(Web document revisions)
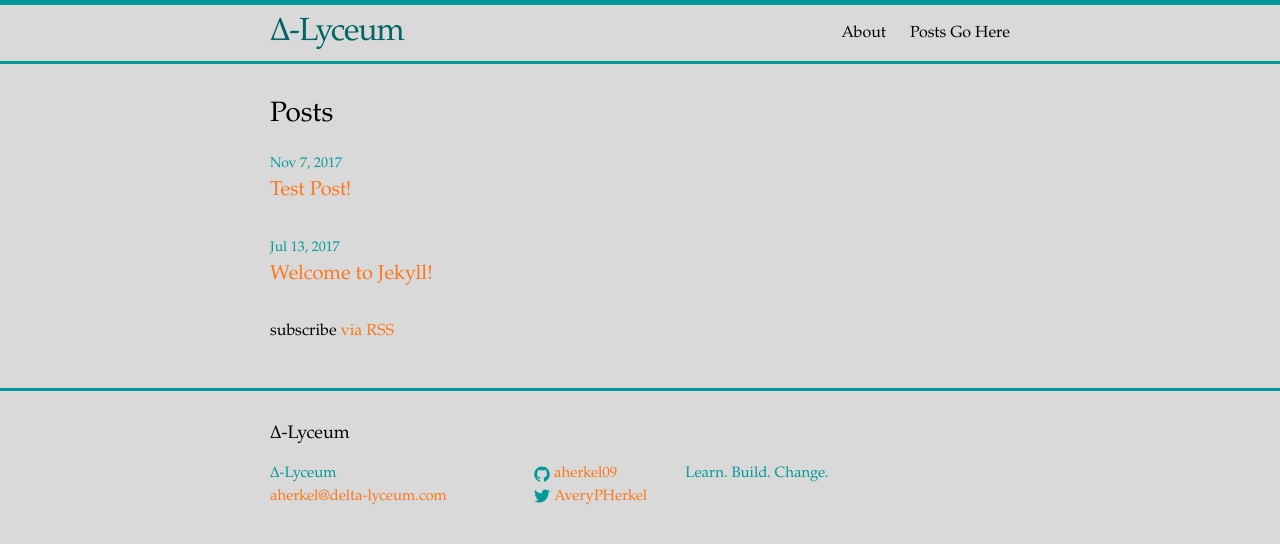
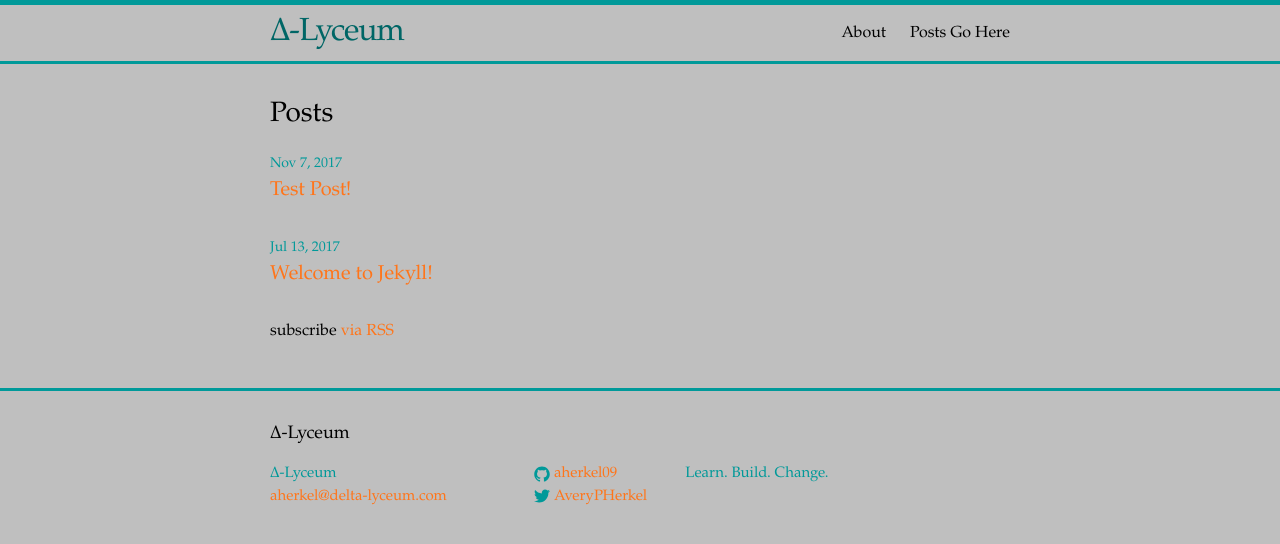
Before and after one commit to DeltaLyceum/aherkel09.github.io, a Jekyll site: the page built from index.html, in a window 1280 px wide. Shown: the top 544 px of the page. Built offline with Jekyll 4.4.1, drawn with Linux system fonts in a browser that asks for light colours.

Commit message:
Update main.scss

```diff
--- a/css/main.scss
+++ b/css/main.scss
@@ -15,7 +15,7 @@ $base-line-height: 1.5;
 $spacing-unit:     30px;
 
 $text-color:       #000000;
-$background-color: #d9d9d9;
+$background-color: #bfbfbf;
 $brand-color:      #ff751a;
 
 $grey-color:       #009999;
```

Instructions to follow.
Check each line above for the string "background" and copy the ones that have it.

Response to the task.
-$background-color: #d9d9d9;
+$background-color: #bfbfbf;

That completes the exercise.